Through the history of marketing, however, you’ll see that in its moments of greatest success, marketers have their hands firmly on the workbench of the business, nudging and steering the company’s output.
In his 2012 paper “McKitterick’s Conundrum, Alan Mitchell looks to John McKitterick, a senior marketing Manager at GE who, in 1957, wrote that “the principal task of the marketing function … is not so much to be skilful in making the customer do what suits the interests of the business as to be skilled in conceiving and then making the business do what suits the interests of the customer”
You’ll find that same spirit again in Stephen King’s “Has Marketing Failed, or was it Never Really Tried” from 1985. And in numerous other places too. If nothing else, it should be worrying that this should be such a recurrent theme.
What’s the problem here, then? Some of it’s a brand problem, by which I mean, there’s a problem with how people think about ‘brand’.
There is certainly too much reliance on the brand persuasion model of brand management; as Mitchell concludes in ‘McKitterick’s Conundrum’, “The ‘division of labour’ within marketing – between ‘the product’ , which met the customer’s need, and ‘the communication’, which met the firm’s need to persuade the customer to buy the product – has done brands more harm than good.”
Companies are all too ready to rely on constantly changing the communications, rather than address any fundamental product failings. It seems cheaper at the time, but it is penny-wise and pound-foolish.

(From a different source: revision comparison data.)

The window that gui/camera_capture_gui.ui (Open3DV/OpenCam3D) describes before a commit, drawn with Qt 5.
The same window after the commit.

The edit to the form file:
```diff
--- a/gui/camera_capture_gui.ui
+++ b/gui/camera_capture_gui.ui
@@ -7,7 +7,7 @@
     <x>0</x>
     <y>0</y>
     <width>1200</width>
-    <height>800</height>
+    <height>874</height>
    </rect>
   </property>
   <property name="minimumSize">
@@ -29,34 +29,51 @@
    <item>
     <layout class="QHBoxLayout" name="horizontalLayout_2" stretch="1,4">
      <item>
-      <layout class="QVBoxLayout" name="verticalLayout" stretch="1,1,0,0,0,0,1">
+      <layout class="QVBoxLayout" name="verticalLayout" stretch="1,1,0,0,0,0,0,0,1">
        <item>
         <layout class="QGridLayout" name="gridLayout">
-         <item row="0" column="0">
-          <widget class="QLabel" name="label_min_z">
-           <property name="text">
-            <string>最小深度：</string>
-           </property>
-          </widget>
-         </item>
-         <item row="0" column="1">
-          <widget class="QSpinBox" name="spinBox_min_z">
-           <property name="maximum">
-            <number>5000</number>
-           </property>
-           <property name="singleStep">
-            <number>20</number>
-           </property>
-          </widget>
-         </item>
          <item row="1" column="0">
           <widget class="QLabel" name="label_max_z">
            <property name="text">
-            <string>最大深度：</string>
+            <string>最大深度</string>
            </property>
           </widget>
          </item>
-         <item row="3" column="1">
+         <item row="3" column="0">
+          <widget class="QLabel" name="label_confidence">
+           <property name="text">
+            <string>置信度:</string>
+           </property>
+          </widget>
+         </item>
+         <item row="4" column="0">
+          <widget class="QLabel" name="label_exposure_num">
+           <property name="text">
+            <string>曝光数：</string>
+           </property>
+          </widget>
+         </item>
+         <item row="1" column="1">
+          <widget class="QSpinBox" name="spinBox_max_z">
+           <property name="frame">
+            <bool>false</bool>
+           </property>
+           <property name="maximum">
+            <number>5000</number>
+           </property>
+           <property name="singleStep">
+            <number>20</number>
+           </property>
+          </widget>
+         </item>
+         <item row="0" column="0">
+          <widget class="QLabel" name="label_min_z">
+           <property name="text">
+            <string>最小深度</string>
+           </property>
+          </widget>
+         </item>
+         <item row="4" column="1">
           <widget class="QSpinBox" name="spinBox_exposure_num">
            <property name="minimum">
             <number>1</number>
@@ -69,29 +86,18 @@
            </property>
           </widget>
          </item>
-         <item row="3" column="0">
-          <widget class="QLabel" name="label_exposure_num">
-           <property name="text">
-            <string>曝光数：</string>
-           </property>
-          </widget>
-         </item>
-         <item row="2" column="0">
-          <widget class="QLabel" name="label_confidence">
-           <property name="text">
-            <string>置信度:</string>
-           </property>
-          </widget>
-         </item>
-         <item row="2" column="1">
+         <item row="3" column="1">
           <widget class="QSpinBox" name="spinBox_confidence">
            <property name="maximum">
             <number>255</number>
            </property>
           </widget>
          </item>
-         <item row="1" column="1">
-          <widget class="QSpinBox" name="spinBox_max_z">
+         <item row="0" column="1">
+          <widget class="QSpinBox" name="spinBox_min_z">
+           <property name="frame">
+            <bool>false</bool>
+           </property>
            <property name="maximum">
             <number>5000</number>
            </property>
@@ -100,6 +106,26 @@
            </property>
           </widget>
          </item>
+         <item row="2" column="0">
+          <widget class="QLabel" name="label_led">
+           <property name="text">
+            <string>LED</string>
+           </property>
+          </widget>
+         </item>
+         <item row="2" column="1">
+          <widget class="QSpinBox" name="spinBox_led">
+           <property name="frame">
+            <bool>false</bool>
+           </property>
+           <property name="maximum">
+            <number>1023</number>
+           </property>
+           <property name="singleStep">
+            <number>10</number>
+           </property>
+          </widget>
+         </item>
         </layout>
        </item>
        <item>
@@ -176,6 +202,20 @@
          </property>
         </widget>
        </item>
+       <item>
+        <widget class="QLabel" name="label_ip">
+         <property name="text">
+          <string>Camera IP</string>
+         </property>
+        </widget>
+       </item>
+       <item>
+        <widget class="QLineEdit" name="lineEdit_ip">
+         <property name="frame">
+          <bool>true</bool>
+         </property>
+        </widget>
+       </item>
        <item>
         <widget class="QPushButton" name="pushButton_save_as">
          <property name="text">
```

But I also think there’s a data problem. Data is great for understand things about the past, or things about the present even, but it doesn’t tell you anything about the future.
Taking guidance than Peter Doyle’s from “Value Based Marketing” (2000), where he talks of three different types of consumer needs, we can examine this as three different types of wants; existing, latent and incipient.
Existing wants are pretty simple; we’re surrounded by them every day, on our supermarket shelves and smartphones. The common or garden consumption that makes up our daily lives. It’s simple for marketers to spot these wants, aggregate the data, and so competition is fierce.
Latent wants are the logical steps that aren’t far away; obvious gaps in the market that people can readily get to themselves. “I wish such and such a business would do this”. It’s the stuff that populates the ‘crowdsourced ideas’ sections of brand websites nowadays. So it’s still easy for the marketer to find and point to data that supports action.
Incipient wants are, for me, the most interesting territory for a marketer today. The things that customers have no idea could exist, but once launched can’t imagine how they have lived without it. The classic examples are alway the walkman, or the iPad, but there are other more everyday examples; insurance comparison websites, mobile phone maps, giant milky coffees that last you all morning in the office.
Yet there is no data available for Incipient wants. Which means that a marketer’s understanding of “things people want” becomes restricted to “things they used to want” (existing) or “things they want now” (latent). I’m looking forward to talking about ways around that at this September’s Ad Tech conference in London.
If marketers are to grab hold of the businesses in which they work, and continually create new, valuable products and services for customers and secure the long term future of the business, then they must walk carefully amongst old brand thinking and new data madness. We certainly do live in interesting times.
“Welcome to the Creative Age”, Mark Earls, 2002 - http://rivetin.gs/creativeage
“McKitterick’s Conundrum”, Alan Mitchell, 2012 - http://rivetin.gs/mckitterick
“A Masterclass in Brand Planning”, collected works of Stephen King (2007) - http://rivetin.gs/stephenking
“Value Based Marketing” - Peter Doyle, 2000 - http://rivetin.gs/peterdoyle